WHAT YOU NEED TO DO: Working through the lines below, return each one that holds "mytext".

RECORDS SUPPLIED:
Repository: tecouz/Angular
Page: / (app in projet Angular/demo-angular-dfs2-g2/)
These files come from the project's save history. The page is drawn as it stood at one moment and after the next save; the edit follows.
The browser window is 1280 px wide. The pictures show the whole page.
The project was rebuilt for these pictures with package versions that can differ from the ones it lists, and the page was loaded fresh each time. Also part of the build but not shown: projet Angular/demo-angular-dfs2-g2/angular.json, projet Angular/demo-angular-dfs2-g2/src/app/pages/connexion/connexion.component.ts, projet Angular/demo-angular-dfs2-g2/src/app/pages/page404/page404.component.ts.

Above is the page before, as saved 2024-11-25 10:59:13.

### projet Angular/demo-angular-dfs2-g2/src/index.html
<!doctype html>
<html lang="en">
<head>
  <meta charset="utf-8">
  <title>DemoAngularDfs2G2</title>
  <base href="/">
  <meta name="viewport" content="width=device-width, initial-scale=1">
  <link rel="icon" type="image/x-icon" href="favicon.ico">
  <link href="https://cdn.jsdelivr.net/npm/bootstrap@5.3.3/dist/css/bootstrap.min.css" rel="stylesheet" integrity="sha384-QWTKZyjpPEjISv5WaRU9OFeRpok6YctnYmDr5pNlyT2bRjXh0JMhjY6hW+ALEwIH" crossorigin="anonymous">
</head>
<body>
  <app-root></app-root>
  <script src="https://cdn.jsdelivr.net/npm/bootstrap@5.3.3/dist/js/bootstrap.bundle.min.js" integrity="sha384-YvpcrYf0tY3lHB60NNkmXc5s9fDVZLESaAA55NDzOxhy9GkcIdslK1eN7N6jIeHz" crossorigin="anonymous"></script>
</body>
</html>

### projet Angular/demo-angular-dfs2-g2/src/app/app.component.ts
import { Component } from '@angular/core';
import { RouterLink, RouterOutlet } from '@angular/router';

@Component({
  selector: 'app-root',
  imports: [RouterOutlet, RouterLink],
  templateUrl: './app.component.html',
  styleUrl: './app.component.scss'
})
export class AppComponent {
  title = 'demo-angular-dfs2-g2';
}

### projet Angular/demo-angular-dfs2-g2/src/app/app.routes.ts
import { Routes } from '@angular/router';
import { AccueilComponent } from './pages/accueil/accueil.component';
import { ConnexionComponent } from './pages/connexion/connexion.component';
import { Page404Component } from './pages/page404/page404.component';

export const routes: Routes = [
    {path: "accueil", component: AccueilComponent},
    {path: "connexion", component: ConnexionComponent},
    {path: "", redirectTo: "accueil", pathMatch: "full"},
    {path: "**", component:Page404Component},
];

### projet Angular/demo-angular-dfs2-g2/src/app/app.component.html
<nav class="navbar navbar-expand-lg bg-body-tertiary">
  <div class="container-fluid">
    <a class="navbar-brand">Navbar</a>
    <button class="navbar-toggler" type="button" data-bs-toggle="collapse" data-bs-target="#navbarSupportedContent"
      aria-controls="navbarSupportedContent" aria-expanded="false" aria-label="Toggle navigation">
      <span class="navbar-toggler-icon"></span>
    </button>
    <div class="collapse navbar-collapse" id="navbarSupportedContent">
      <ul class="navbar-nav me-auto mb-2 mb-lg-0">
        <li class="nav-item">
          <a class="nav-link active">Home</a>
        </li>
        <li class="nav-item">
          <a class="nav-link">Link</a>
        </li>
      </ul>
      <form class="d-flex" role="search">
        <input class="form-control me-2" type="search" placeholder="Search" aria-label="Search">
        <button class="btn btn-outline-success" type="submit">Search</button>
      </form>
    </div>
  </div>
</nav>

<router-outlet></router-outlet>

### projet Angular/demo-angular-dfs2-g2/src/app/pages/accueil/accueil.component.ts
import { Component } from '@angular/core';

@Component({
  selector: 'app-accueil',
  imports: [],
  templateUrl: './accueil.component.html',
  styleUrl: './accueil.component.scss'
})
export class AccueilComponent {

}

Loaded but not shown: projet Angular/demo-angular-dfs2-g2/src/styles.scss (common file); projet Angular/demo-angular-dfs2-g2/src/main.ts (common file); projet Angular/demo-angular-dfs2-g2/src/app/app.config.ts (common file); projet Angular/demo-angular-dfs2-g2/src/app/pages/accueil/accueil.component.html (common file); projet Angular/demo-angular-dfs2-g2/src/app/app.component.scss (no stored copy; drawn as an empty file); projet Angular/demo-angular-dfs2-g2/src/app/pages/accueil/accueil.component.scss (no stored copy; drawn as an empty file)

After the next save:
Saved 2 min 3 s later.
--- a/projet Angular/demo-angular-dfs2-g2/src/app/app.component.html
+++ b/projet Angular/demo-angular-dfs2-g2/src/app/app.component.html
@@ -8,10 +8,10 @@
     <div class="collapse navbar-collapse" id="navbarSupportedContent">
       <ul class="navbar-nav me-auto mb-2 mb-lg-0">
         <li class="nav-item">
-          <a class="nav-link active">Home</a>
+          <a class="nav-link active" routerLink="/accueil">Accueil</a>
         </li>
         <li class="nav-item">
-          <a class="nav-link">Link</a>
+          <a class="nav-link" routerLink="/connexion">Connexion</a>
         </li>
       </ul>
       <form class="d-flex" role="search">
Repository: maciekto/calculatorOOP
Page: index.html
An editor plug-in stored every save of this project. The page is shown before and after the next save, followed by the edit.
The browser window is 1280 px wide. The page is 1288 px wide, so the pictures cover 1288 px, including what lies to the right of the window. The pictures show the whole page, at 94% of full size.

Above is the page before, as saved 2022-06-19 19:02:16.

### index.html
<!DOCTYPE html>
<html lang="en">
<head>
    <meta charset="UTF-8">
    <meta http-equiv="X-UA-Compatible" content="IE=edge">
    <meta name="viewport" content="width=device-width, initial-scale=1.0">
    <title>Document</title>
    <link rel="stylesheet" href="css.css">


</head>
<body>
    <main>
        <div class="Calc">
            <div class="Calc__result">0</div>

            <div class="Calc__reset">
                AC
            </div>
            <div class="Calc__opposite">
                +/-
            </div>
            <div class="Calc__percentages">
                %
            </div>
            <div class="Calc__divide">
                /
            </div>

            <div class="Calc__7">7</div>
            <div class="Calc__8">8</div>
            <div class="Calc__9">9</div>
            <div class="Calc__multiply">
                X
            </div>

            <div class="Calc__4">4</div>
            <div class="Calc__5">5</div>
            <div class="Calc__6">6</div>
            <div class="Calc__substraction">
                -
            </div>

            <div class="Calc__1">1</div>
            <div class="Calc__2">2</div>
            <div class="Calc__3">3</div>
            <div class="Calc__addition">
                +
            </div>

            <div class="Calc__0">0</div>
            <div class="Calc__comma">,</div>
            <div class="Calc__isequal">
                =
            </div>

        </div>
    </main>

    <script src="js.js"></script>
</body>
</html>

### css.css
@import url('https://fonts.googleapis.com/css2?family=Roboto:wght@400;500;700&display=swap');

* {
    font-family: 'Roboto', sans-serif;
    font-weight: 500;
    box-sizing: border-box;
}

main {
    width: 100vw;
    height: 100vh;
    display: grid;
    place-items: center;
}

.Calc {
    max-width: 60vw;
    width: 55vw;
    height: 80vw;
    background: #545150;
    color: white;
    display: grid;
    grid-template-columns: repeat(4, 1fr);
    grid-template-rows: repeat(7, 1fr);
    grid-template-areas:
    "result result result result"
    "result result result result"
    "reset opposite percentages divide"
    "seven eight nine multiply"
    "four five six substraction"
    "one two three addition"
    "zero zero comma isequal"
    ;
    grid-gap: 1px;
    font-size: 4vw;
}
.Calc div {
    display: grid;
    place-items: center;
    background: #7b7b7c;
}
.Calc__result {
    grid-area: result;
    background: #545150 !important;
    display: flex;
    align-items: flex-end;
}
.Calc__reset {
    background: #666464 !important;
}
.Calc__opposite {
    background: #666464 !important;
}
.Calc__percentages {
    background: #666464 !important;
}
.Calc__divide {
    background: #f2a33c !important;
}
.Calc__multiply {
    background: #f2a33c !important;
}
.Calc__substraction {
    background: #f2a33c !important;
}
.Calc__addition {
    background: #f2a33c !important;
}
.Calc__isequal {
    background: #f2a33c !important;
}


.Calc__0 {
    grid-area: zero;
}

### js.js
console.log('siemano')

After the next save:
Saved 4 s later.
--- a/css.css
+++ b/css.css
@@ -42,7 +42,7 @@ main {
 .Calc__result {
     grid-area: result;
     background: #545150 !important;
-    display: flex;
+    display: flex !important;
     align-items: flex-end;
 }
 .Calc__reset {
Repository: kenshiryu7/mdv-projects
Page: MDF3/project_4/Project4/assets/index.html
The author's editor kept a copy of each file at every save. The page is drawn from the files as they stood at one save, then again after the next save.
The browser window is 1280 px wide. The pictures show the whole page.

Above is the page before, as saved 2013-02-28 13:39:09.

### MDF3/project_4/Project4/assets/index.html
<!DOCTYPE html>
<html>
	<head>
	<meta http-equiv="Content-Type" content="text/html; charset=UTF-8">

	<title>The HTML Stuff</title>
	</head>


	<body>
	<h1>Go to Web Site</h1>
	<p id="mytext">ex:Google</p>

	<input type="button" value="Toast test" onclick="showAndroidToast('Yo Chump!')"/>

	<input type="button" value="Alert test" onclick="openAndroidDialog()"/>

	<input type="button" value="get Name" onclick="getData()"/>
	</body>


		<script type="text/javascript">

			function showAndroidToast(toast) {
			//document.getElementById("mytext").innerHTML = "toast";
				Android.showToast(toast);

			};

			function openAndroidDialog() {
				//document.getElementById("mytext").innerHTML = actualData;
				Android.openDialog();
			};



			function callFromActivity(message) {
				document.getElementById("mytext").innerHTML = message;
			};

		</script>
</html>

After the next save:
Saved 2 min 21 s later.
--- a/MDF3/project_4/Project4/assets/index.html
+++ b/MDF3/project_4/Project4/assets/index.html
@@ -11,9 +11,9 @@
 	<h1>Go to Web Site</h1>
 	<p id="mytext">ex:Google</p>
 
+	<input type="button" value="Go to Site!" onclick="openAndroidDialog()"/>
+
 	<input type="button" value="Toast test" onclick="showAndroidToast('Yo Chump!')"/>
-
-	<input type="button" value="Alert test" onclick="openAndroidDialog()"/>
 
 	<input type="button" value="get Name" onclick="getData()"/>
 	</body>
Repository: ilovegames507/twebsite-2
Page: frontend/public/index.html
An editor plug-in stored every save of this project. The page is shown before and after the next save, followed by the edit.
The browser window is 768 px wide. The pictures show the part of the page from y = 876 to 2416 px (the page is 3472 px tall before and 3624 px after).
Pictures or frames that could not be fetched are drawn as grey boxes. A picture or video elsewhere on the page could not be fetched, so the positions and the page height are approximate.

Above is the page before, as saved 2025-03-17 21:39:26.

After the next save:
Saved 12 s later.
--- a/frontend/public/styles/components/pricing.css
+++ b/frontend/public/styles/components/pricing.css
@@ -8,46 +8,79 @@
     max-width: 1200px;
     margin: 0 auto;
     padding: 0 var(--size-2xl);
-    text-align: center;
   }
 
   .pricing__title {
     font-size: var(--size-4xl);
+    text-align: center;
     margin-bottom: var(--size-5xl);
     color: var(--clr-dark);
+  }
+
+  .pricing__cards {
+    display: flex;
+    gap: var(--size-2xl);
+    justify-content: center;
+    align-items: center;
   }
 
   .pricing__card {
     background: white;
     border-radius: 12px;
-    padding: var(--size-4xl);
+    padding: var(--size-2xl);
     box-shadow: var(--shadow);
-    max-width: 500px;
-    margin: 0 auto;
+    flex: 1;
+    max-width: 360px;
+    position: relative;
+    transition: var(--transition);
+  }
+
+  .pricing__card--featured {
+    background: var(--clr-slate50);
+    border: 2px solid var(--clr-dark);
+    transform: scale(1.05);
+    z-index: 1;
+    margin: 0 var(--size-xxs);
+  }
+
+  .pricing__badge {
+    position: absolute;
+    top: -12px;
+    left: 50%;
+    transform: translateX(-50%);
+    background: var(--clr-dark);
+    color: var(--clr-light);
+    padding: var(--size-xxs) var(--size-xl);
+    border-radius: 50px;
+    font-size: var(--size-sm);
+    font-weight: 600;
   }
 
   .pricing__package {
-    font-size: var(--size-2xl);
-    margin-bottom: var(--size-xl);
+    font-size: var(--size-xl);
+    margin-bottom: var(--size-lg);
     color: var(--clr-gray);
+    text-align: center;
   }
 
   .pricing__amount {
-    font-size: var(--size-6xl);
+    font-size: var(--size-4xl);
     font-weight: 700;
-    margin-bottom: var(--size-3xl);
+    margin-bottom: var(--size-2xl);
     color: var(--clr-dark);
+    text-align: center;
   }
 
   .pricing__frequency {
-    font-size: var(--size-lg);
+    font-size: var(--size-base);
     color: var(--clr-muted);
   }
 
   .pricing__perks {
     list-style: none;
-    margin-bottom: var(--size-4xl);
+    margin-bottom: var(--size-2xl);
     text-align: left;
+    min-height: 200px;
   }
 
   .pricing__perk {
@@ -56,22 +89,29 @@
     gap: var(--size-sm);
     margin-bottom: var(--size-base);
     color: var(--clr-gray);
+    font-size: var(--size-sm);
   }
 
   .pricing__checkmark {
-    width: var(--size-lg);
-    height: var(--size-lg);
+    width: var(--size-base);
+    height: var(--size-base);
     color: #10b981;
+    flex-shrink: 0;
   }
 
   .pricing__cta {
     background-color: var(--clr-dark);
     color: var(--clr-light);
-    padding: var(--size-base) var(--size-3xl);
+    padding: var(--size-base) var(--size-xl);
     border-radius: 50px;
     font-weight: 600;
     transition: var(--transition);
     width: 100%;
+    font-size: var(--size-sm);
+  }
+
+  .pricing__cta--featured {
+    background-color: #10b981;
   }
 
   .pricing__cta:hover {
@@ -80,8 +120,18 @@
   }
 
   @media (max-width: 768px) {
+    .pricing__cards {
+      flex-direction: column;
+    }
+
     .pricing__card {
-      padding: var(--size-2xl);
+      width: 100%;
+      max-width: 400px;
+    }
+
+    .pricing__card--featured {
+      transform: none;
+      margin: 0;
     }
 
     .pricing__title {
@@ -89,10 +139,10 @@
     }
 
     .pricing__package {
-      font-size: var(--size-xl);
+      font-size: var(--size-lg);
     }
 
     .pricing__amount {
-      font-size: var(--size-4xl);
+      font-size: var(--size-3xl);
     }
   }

SOLUTION TO THIS PROBLEM:
	<p id="mytext">ex:Google</p>
			//document.getElementById("mytext").innerHTML = "toast";
				//document.getElementById("mytext").innerHTML = actualData;
				document.getElementById("mytext").innerHTML = message;
 	<p id="mytext">ex:Google</p>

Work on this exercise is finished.